Change listing data

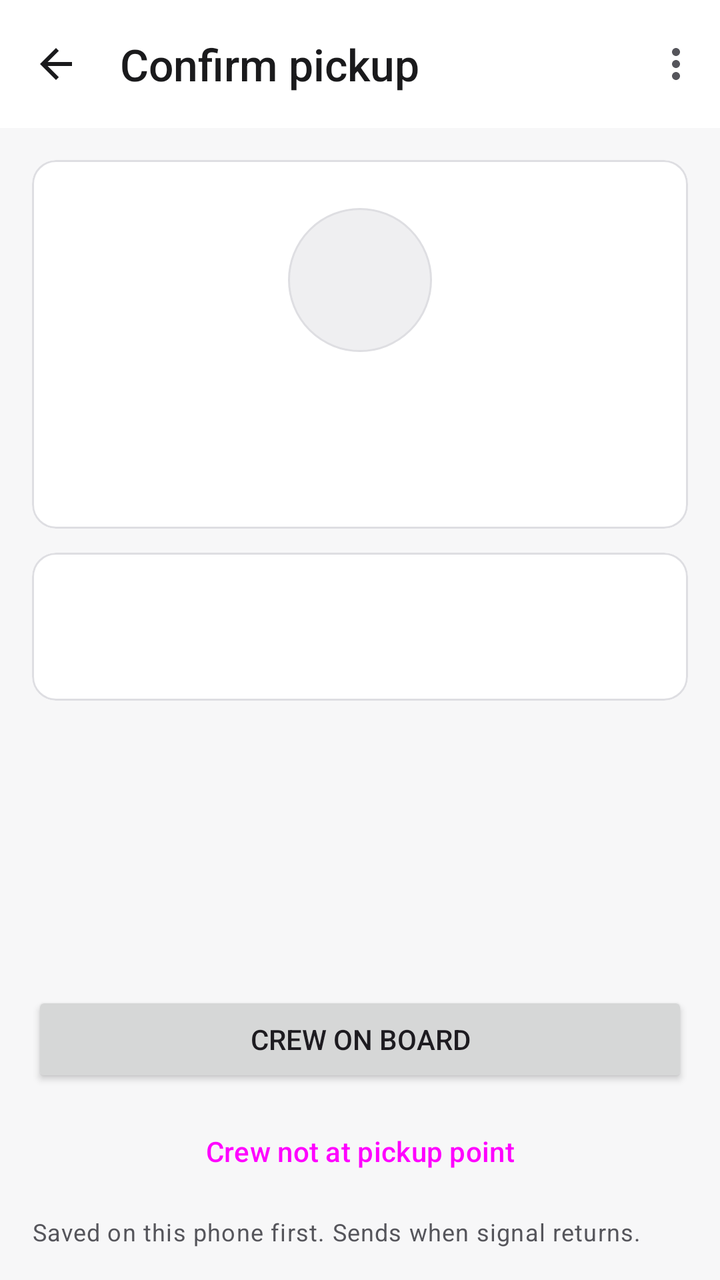
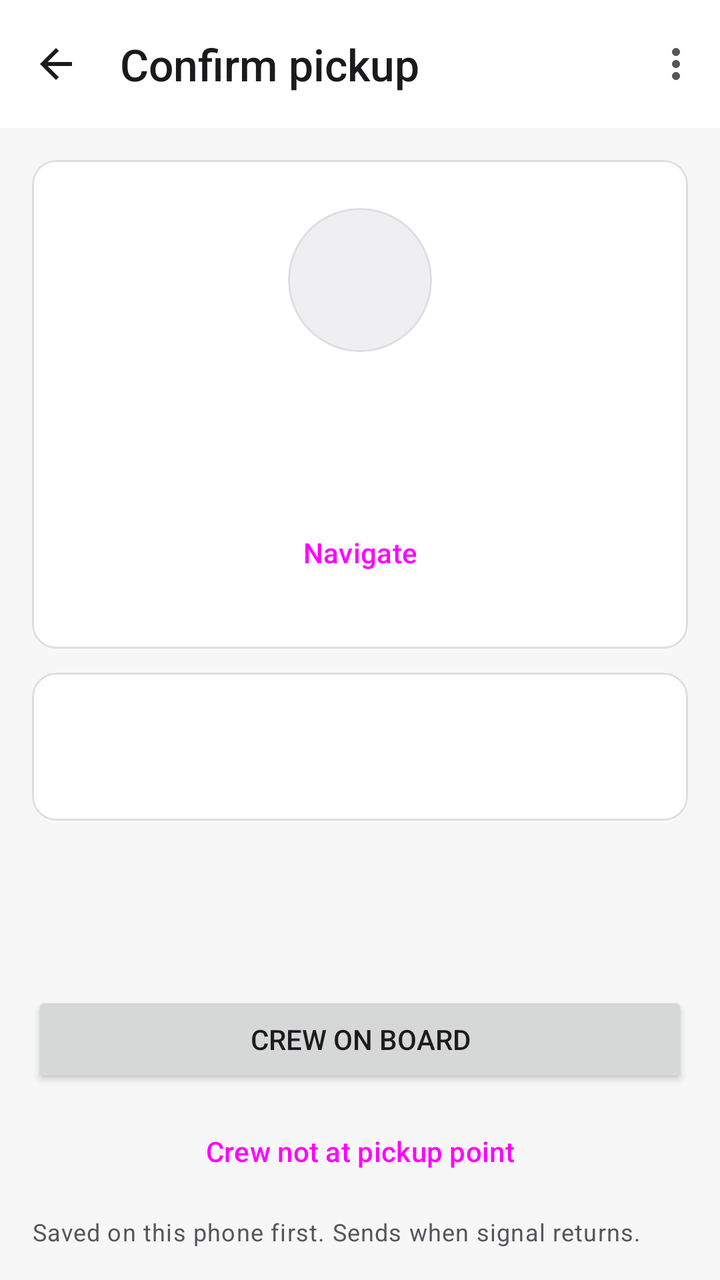

The first picture is an Android layout as it rendered before a commit; the second is the same layout after the commit. The layout source and the unified diff follow.
<!-- AndroidManifest.xml: application theme Theme.ACDOS -->
<!-- res/layout/activity_confirm_pickup.xml -->
<?xml version="1.0" encoding="utf-8"?>
<LinearLayout xmlns:android="http://schemas.android.com/apk/res/android"
    xmlns:app="http://schemas.android.com/apk/res-auto"
    android:id="@+id/main"
    android:layout_width="match_parent"
    android:layout_height="match_parent"
    android:background="?attr/colorSurface"
    android:orientation="vertical">

    <com.google.android.material.appbar.MaterialToolbar
        android:id="@+id/toolbar"
        android:layout_width="match_parent"
        android:layout_height="?attr/actionBarSize"
        app:menu="@menu/confirm_pickup"
        app:navigationContentDescription="@string/action_back"
        app:navigationIcon="@drawable/ic_arrow_back"
        app:navigationIconTint="?attr/colorOnSurface"
        app:title="@string/action_confirm_pickup" />

    <androidx.core.widget.NestedScrollView
        android:layout_width="match_parent"
        android:layout_height="0dp"
        android:layout_weight="1"
        android:background="?android:attr/colorBackground"
        android:fillViewport="true">

        <LinearLayout
            android:layout_width="match_parent"
            android:layout_height="wrap_content"
            android:orientation="vertical"
            android:padding="16dp">

            <com.google.android.material.card.MaterialCardView
                android:layout_width="match_parent"
                android:layout_height="wrap_content">

                <LinearLayout
                    android:layout_width="match_parent"
                    android:layout_height="wrap_content"
                    android:gravity="center_horizontal"
                    android:orientation="vertical"
                    android:paddingHorizontal="16dp"
                    android:paddingVertical="24dp">

                    <TextView
                        android:id="@+id/avatar"
                        android:layout_width="72dp"
                        android:layout_height="72dp"
                        android:background="@drawable/bg_avatar"
                        android:gravity="center"
                        android:importantForAccessibility="no"
                        android:textAppearance="?attr/textAppearanceTitleLarge" />

                    <TextView
                        android:id="@+id/crew_name"
                        android:layout_width="wrap_content"
                        android:layout_height="wrap_content"
                        android:layout_marginTop="8dp"
                        android:gravity="center"
                        android:textAppearance="?attr/textAppearanceTitleLarge" />

                    <TextView
                        android:id="@+id/zone"
                        android:layout_width="wrap_content"
                        android:layout_height="wrap_content"
                        android:layout_marginTop="8dp"
                        android:gravity="center"
                        android:textAppearance="@style/TextAppearance.ACDOS.Secondary" />

                    <com.google.android.material.chip.Chip
                        android:id="@+id/no_show_chip"
                        style="@style/Widget.ACDOS.Chip.Warning"
                        android:layout_width="wrap_content"
                        android:layout_height="wrap_content"
                        android:layout_marginTop="8dp"
                        android:text="@string/confirm_recorded_no_show"
                        android:visibility="gone" />

                </LinearLayout>

            </com.google.android.material.card.MaterialCardView>

            <com.google.android.material.card.MaterialCardView
                android:layout_width="match_parent"
                android:layout_height="wrap_content"
                android:layout_marginTop="12dp">

                <LinearLayout
                    android:layout_width="match_parent"
                    android:layout_height="wrap_content"
                    android:orientation="vertical"
                    android:paddingHorizontal="16dp"
                    android:paddingVertical="14dp">

                    <include
                        android:id="@+id/scheduled"
                        layout="@layout/view_detail_row" />

                    <include
                        android:id="@+id/now"
                        layout="@layout/view_detail_row"
                        android:layout_width="match_parent"
                        android:layout_height="wrap_content"
                        android:layout_marginTop="8dp" />

                </LinearLayout>

            </com.google.android.material.card.MaterialCardView>

            <Space
                android:layout_width="match_parent"
                android:layout_height="0dp"
                android:layout_weight="1"
                android:minHeight="16dp" />

            <Button
                android:id="@+id/on_board"
                android:layout_width="match_parent"
                android:layout_height="wrap_content"
                android:text="@string/confirm_on_board" />

            <Button
                android:id="@+id/not_at_point"
                style="?attr/materialButtonOutlinedStyle"
                android:layout_width="match_parent"
                android:layout_height="wrap_content"
                android:layout_marginTop="8dp"
                android:text="@string/confirm_not_at_point" />

            <TextView
                android:layout_width="match_parent"
                android:layout_height="wrap_content"
                android:layout_marginTop="8dp"
                android:text="@string/confirm_saved_first"
                android:textAppearance="@style/TextAppearance.ACDOS.Secondary.Small" />

        </LinearLayout>

    </androidx.core.widget.NestedScrollView>

</LinearLayout>
<!-- res/layout/view_detail_row.xml (included above) -->
<?xml version="1.0" encoding="utf-8"?>
<LinearLayout xmlns:android="http://schemas.android.com/apk/res/android"
    android:layout_width="match_parent"
    android:layout_height="wrap_content"
    android:gravity="center_vertical"
    android:orientation="horizontal">

    <TextView
        android:id="@+id/detail_label"
        android:layout_width="0dp"
        android:layout_height="wrap_content"
        android:layout_weight="1"
        android:textAppearance="@style/TextAppearance.ACDOS.Secondary" />

    <TextView
        android:id="@+id/detail_value"
        android:layout_width="wrap_content"
        android:layout_height="wrap_content"
        android:layout_marginStart="8dp"
        android:textAppearance="?attr/textAppearanceTitleSmall" />

</LinearLayout>
<!-- resources referenced by this layout -->
<resources>
  <string name="action_back">Back</string>
  <string name="action_confirm_pickup">Confirm pickup</string>
  <string name="confirm_not_at_point">Crew not at pickup point</string>
  <string name="confirm_on_board">Crew on board</string>
  <string name="confirm_recorded_no_show">Recorded as a no-show</string>
  <string name="confirm_saved_first">Saved on this phone first. Sends when signal returns.</string>
  <style name="Theme.ACDOS" parent="Base.Theme.ACDOS" />
  <color name="kq_red">#E01A22</color>
  <color name="on_kq_red">#FFFFFF</color>
  <color name="role_primary_container">#FDE7E9</color>
  <color name="role_on_primary_container">#7A0012</color>
  <color name="role_primary_inverse">#FFB3B8</color>
  <color name="fixed_primary_fixed">#FDE7E9</color>
  <color name="fixed_primary_fixed_dim">#FFB3B8</color>
  <color name="fixed_on_primary_fixed">#3F0007</color>
  <color name="fixed_on_primary_fixed_variant">#7A0012</color>
  <color name="role_secondary">#55555B</color>
  <color name="role_on_secondary">#FFFFFF</color>
  <color name="fixed_neutral_fixed">#E8E8EB</color>
  <color name="fixed_neutral_fixed_dim">#D0D0D5</color>
  <color name="fixed_on_neutral_fixed">#1A1A1C</color>
  <color name="fixed_on_neutral_fixed_variant">#55555B</color>
  <color name="role_tertiary">#55555B</color>
  <color name="role_on_tertiary">#FFFFFF</color>
  <color name="role_tertiary_container">#E8E8EB</color>
  <color name="role_on_tertiary_container">#1A1A1C</color>
  <color name="role_background">#F7F7F8</color>
  <color name="role_on_surface">#1A1A1C</color>
  <color name="role_surface">#FFFFFF</color>
  <color name="role_surface_container_lowest">#FFFFFF</color>
  <color name="role_surface_container_low">#F4F4F5</color>
  <color name="role_surface_container">#EFEFF1</color>
  <color name="role_surface_container_high">#E8E8EB</color>
  <color name="role_surface_container_highest">#E1E1E5</color>
  <color name="role_surface_variant">#E8E8EB</color>
  <color name="role_surface_bright">#FFFFFF</color>
  <color name="role_surface_dim">#DADADE</color>
  <color name="role_surface_inverse">#2E2E33</color>
  <color name="role_on_surface_variant">#55555B</color>
  <color name="role_on_surface_inverse">#F1F1F3</color>
  <color name="role_outline">#75757C</color>
  <color name="role_outline_variant">#DEDEE2</color>
  <color name="role_error">#8C1D18</color>
  <color name="role_on_error">#FFFFFF</color>
  <color name="role_error_container">#F9DEDC</color>
  <color name="role_on_error_container">#8C1D18</color>
  <color name="role_warning_container">#FCEFC7</color>
  <color name="role_on_warning_container">#6B4500</color>
  <color name="role_success_container">#DCF3E3</color>
  <color name="role_on_success_container">#14532D</color>
  <style name="ShapeAppearance.ACDOS.ExtraSmall" parent="">
          <item name="cornerFamily">rounded</item>
          <item name="cornerSize">4dp</item>
      </style>
  <style name="ShapeAppearance.ACDOS.Small" parent="">
          <item name="cornerFamily">rounded</item>
          <item name="cornerSize">8dp</item>
      </style>
  <style name="ShapeAppearance.ACDOS.Medium" parent="">
          <item name="cornerFamily">rounded</item>
          <item name="cornerSize">12dp</item>
      </style>
  <style name="ShapeAppearance.ACDOS.Large" parent="">
          <item name="cornerFamily">rounded</item>
          <item name="cornerSize">16dp</item>
      </style>
  <style name="Widget.ACDOS.Button" parent="Widget.Material3.Button">
          <item name="shapeAppearance">@style/ShapeAppearance.ACDOS.Button</item>
      </style>
  <style name="Widget.ACDOS.ProgressBar" parent="Widget.AppCompat.ProgressBar">
          <item name="android:indeterminateTint">?attr/colorPrimary</item>
      </style>
  <style name="ShapeAppearance.ACDOS.Button" parent="">
          <item name="cornerFamily">rounded</item>
          <item name="cornerSize">10dp</item>
      </style>
  <!-- unchanged entries left out for length: 27 -->
</resources>

<!-- the commit's change to res/layout/activity_confirm_pickup.xml (unified diff, before → after) -->
@@ -75,6 +75,15 @@
                         android:layout_marginTop="8dp"
                         android:text="@string/confirm_recorded_no_show"
                         android:visibility="gone" />
+
+                    
+                    <Button
+                        android:id="@+id/navigate"
+                        style="?attr/materialButtonOutlinedStyle"
+                        android:layout_width="wrap_content"
+                        android:layout_height="wrap_content"
+                        android:layout_marginTop="12dp"
+                        android:text="@string/action_navigate" />
 
                 </LinearLayout>
 
<!-- resource entries referenced after the edit -->
@@ -2,6 +2,7 @@
 <resources>
   <string name="action_back">Back</string>
   <string name="action_confirm_pickup">Confirm pickup</string>
+  <string name="action_navigate">Navigate</string>
   <string name="confirm_not_at_point">Crew not at pickup point</string>
   <string name="confirm_on_board">Crew on board</string>
   <string name="confirm_recorded_no_show">Recorded as a no-show</string>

Task directions => Given the word "after", show every line of the records that contains it.

Answer section =>
The first picture is an Android layout as it rendered before a commit; the second is the same layout after the commit. The layout source and the unified diff follow.
<!-- the commit's change to res/layout/activity_confirm_pickup.xml (unified diff, before → after) -->
<!-- resource entries referenced after the edit -->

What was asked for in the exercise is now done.